The $3 million renovation, set to begin next year, will include drainage projects; reshaped and expanded tee, greens and fairway surfaces; and a tree management program to promote the health of the course’s turf.

Click to view larger. The renovation project is expected to begin in December 2019. (Rendering/City of Charleston)

“At the end of the day, what this project should provide is a maintainable, visually appealing, playable golf course that will challenge players — fairly challenge players of every level,” said golf course architect Troy Miller, who created the renovation plans. “I hope in a few years, we’ll all be able to look back and look at this plan … and hopefully it’ll look as good, if not better as what we have envisioned today.”
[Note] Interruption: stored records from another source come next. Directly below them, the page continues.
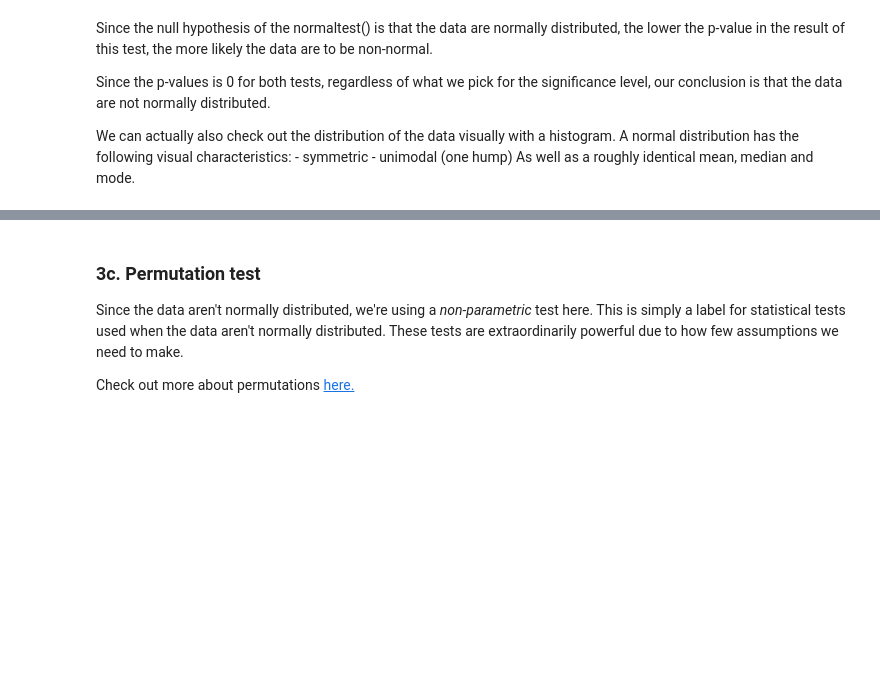
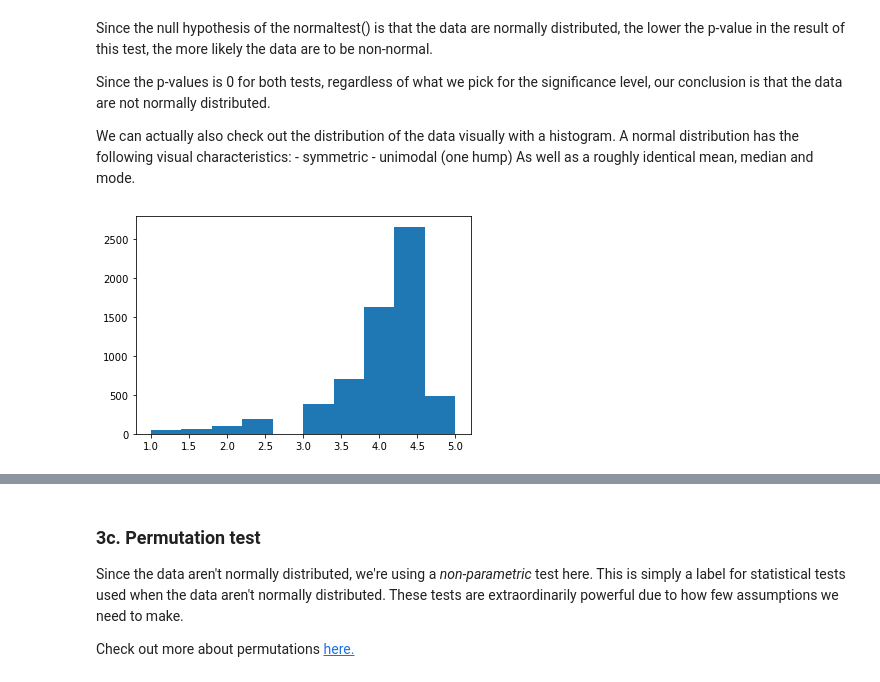
Before and after one commit to mmdebrahimi/Springboard, a Jupyter notebook: Springboard Apps project-Tier1_Emanuele_Ebrahimi_Complete.ipynb, the cells around one changed output, grey strips where cells are left out. Saved outputs shown, nothing was run; the diff lists cells and outputs as text; code cells hidden in the pictures; blank space fills up the shorter version.

```diff
--- a/Springboard Apps project-Tier1_Emanuele_Ebrahimi_Complete.ipynb
+++ b/Springboard Apps project-Tier1_Emanuele_Ebrahimi_Complete.ipynb
@@ -500,6 +504,8 @@ As well as a roughly identical mean, median and mode.
 # %%
 # Create a histogram of the apple reviews distribution
 # You'll use the plt.hist() method here, and pass your apple data to it
-histoApple = plt.hist(_ _ _)
+histoApple = plt.hist(apple)
+# %% [output]
+[figure, added]
 # %%
 # Create a histogram of the google data
```
Also changed, not shown: parts of 14 cells of this notebook.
The renovation to the course, known locally as “the Muni,” will be carried out nine holes at a time so that the course remains playable during construction. Work is expected to begin in December 2019 and take approximately 15 months to complete, Mayor John Tecklenburg said.

“It’s going to create a really lasting, beautiful course and … make amends for flooding and drainage that occurs down along the Stono River,” adjacent to the course, Tecklenburg said.

The city is planning to use $1.5 million in recreation bond funds to pay for half of the renovation, with the other $1.5 million raised through a private fundraising campaign led by former Kiawah Island developer Leonard Long and Jordan Phillips, partner at Kiawah Partners.

Tecklenburg said the city will ask private golf courses to donate a portion of their fees to the course renovations. Kiawah Island Club has already committed to donating, Phillips said, and Tecklenburg said other courses will be asked to donate $1 to $2 per round played.

“It truly can be a collective effort of the golfing community of Charleston,” the mayor said.